Don't get too caught up in trying to please your wedding guests—after all, it's your big day, not theirs. "It doesn't matter what others think or prefer, people will eat the cake and enjoy it," Allison says. Go ahead and opt for the coconut cake or cookies-and-cream filling. The heart wants what the heart wants.
8. Not Ordering Your Wedding Cake in Time
There are so many things to consider when planning for your special day, but make sure to add ordering your wedding cake to the top of your list. "It's common—and even expected—to order your wedding cake a year in advance," Joseph says. Remember, a pastry chef's schedule can book up quickly, so lock in your wedding date ASAP.
9. Not Filling Out Your Order Form Correctly
"If an order is not taken in detail, it leaves room for error, such as design and cake flavor," says Kimmee Masi of Confections of a Rockstar in Asbury Park, New Jersey.
In other words, remember to be as specific as possible when filling out your wedding cake order form. This includes double-checking the delivery address and contacting the venue to find out what time the cake should be delivered.
10. Having a Newbie Deliver Your Cake
"We've all seen a baking challenge show where the cake goes tumbling, and those are usually only transported a few feet," Allison says. "Driving a tiered cake is a science. It has to have a well-made structure inside and be chilled properly for transport."
TL;DR: When in doubt, hire a professional with lots of experience to make sure your costly confection arrives safely.

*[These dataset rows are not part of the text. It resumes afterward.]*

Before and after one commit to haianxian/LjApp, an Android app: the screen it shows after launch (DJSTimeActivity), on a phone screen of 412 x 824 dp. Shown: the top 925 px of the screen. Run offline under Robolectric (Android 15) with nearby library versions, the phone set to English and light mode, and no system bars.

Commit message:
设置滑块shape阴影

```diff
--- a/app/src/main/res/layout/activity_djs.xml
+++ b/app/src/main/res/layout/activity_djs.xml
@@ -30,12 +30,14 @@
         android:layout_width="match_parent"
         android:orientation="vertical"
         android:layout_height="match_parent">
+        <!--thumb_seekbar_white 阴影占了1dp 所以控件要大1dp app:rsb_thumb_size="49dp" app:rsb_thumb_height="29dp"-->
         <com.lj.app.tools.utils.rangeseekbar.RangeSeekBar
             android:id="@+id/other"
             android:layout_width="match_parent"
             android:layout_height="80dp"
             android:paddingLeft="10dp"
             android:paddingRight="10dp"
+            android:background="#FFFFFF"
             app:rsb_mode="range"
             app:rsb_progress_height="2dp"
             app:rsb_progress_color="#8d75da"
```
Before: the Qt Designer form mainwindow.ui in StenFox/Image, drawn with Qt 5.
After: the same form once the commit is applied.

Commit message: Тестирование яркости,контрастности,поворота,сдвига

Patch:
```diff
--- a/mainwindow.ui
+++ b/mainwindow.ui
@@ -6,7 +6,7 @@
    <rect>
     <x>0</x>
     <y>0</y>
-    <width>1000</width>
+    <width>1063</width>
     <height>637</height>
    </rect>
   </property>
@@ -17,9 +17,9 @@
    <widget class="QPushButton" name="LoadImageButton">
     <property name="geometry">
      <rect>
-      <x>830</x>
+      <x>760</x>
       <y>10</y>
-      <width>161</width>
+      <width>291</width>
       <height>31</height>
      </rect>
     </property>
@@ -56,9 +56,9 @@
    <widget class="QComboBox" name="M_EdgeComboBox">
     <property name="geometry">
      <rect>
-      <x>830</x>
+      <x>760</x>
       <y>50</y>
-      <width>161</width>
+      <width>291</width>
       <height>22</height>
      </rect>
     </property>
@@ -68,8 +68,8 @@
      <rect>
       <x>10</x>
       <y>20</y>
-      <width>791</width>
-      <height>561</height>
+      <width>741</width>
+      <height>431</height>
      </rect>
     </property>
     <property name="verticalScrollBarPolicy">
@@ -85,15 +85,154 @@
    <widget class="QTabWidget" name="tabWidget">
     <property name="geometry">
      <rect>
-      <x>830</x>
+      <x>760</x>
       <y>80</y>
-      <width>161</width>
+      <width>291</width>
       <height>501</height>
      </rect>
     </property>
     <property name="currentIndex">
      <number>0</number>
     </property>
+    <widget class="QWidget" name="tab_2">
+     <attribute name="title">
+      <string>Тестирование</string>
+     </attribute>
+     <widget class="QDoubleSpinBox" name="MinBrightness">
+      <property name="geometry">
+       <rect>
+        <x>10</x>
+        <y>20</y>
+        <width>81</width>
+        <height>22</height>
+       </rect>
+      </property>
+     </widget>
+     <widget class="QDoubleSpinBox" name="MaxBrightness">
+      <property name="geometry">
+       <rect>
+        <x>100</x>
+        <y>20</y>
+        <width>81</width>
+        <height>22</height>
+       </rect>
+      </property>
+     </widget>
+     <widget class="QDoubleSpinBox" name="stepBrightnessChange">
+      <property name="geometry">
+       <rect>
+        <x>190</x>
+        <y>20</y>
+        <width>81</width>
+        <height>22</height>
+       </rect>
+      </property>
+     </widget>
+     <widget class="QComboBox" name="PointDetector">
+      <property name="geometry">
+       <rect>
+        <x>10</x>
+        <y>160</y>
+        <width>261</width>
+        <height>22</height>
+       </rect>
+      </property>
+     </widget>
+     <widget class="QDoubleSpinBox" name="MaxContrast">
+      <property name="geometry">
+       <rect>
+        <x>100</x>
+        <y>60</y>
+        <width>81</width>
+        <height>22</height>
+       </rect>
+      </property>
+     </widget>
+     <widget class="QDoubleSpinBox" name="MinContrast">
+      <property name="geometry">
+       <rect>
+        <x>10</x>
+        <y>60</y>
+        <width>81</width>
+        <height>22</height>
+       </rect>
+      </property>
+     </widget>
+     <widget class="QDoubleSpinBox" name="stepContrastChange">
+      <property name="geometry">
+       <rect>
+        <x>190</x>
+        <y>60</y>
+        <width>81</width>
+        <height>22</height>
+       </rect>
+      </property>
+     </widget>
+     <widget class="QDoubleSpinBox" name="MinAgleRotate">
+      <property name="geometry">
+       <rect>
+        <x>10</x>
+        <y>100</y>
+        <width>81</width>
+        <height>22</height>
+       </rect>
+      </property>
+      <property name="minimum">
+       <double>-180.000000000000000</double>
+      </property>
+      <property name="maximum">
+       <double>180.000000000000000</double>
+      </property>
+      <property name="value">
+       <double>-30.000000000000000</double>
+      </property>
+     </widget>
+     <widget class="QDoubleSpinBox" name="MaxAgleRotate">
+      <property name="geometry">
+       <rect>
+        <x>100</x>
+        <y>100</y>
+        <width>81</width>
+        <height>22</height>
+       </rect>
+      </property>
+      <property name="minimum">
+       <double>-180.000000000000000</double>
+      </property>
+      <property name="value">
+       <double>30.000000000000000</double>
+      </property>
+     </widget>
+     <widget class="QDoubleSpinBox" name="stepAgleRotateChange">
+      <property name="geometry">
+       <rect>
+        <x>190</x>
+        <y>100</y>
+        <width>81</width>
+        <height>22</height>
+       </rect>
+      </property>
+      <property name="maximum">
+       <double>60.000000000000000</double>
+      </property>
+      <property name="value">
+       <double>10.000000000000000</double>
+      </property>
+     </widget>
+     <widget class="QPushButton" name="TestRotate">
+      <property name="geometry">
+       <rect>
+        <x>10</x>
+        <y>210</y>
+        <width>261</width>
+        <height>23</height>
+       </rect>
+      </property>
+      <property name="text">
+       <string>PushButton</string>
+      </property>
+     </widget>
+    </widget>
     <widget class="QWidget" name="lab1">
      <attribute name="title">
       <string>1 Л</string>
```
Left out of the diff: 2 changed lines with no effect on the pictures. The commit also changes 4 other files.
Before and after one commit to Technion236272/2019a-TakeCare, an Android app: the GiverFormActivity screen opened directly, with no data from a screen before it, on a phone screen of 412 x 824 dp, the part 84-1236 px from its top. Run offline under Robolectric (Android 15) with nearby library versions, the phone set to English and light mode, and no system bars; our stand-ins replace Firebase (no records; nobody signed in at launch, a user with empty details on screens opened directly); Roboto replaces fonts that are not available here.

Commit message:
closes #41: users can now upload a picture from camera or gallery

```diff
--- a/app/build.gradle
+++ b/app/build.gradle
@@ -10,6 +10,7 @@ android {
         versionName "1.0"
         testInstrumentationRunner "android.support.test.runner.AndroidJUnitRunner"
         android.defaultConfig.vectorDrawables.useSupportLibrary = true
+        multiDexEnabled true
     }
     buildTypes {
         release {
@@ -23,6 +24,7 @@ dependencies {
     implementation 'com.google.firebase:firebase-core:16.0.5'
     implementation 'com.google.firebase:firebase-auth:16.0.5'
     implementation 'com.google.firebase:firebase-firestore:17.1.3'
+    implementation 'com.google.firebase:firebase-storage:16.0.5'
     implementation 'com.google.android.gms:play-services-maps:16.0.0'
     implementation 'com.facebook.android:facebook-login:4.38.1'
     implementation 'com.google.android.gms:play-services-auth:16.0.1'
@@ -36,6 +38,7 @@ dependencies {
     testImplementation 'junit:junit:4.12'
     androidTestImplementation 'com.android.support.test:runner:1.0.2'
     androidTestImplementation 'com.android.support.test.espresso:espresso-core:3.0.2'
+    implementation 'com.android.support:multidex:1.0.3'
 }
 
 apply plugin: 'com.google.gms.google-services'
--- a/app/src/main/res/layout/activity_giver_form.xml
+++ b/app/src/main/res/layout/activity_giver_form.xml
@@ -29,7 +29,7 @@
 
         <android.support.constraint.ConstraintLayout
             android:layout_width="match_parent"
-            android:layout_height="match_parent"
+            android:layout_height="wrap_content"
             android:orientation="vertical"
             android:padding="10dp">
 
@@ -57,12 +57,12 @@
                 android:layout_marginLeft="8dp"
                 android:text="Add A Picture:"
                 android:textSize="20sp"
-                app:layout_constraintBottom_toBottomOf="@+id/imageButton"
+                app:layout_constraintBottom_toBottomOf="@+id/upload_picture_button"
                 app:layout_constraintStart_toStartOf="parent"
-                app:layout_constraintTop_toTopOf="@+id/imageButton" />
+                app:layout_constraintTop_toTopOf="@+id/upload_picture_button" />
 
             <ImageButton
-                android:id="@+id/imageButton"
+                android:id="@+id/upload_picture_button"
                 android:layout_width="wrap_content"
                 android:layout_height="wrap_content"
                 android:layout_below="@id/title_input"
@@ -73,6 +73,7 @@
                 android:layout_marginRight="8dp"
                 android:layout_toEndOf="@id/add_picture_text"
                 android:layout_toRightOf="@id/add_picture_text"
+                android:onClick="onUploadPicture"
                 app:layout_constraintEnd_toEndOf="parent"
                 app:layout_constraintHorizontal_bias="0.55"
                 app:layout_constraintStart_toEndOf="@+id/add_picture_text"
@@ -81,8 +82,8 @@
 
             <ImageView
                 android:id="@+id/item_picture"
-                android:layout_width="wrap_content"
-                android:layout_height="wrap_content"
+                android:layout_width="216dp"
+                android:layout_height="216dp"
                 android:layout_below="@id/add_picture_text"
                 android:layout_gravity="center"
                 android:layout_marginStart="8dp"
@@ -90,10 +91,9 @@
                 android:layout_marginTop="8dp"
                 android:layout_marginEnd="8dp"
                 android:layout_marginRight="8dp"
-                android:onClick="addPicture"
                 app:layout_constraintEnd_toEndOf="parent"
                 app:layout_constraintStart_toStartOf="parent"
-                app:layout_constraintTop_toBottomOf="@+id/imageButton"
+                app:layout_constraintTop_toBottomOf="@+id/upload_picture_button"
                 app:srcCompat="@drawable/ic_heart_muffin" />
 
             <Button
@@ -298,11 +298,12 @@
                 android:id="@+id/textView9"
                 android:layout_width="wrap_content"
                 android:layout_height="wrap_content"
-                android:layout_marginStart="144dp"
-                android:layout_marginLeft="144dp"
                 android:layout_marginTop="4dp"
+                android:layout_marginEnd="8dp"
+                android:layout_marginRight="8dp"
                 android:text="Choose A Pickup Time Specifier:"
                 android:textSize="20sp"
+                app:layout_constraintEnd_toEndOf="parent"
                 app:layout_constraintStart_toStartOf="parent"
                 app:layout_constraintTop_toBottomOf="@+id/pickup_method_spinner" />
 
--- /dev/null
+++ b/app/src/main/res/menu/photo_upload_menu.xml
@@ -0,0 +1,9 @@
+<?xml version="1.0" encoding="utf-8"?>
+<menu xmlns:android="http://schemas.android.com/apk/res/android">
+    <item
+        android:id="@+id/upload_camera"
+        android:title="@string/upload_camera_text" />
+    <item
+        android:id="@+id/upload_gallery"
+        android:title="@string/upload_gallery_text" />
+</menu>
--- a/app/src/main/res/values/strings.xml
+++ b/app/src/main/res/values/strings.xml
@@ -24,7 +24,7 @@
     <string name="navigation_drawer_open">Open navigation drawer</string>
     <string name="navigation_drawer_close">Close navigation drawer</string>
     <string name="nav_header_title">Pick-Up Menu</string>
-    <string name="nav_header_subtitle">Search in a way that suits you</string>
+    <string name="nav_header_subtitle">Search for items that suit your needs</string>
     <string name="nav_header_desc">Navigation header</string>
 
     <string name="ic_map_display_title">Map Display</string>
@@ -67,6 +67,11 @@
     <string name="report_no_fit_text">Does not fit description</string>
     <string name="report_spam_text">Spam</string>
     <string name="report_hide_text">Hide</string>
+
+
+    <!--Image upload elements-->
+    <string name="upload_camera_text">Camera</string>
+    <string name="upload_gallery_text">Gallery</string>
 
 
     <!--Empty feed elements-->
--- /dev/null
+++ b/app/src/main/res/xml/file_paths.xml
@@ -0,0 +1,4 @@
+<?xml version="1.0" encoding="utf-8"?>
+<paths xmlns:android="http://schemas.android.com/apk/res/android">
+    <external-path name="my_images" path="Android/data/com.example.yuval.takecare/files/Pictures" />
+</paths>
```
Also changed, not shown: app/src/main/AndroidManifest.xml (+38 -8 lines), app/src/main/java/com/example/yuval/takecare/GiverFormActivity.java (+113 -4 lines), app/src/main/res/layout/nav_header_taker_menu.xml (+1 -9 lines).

11. Getting Caught up in Design Trends
With so many wedding cake ideas trending on social media, it can be hard not to get caught up in the latest wedding cake designs. But overly busy, trend-chasing cakes don't always look great in person, Allison says. Plus, they don't always age well in photographs. When in doubt, keep things simple and classic.
12. Having Too Many Flavors in One Cake
According to Erin Emmett, a pastry chef and founder of Pistachio Culinary Studio in Brooklyn, New York, one common mistake is picking too many flavors within one tiered cake. Each cake has a distinct texture, density and flavor profile, so creating uniform tiers of different cakes is not always easy, she says.
"The chef cutting the multiple cakes is elbows deep in mismatched buttercream and crumbs, and the kitchen inevitably runs out of the most popular cake flavor," she says.
Her final take? "It's chaos. Don't do it."
13. Not Eating Your Cake
"Each couple spends a lot of time, effort and money making their cake exactly how they want it," Joseph says. "The last thing you want to do is skip out on savoring your own wedding cake—especially if you're not saving your top tier."
For an extra-special touch, Joseph recommends that newlyweds request a miniature wedding cake to share at home. "Take the cake with you once the wedding is over and you can enjoy and savor your wedding cake as newlyweds in an intimate setting," she says.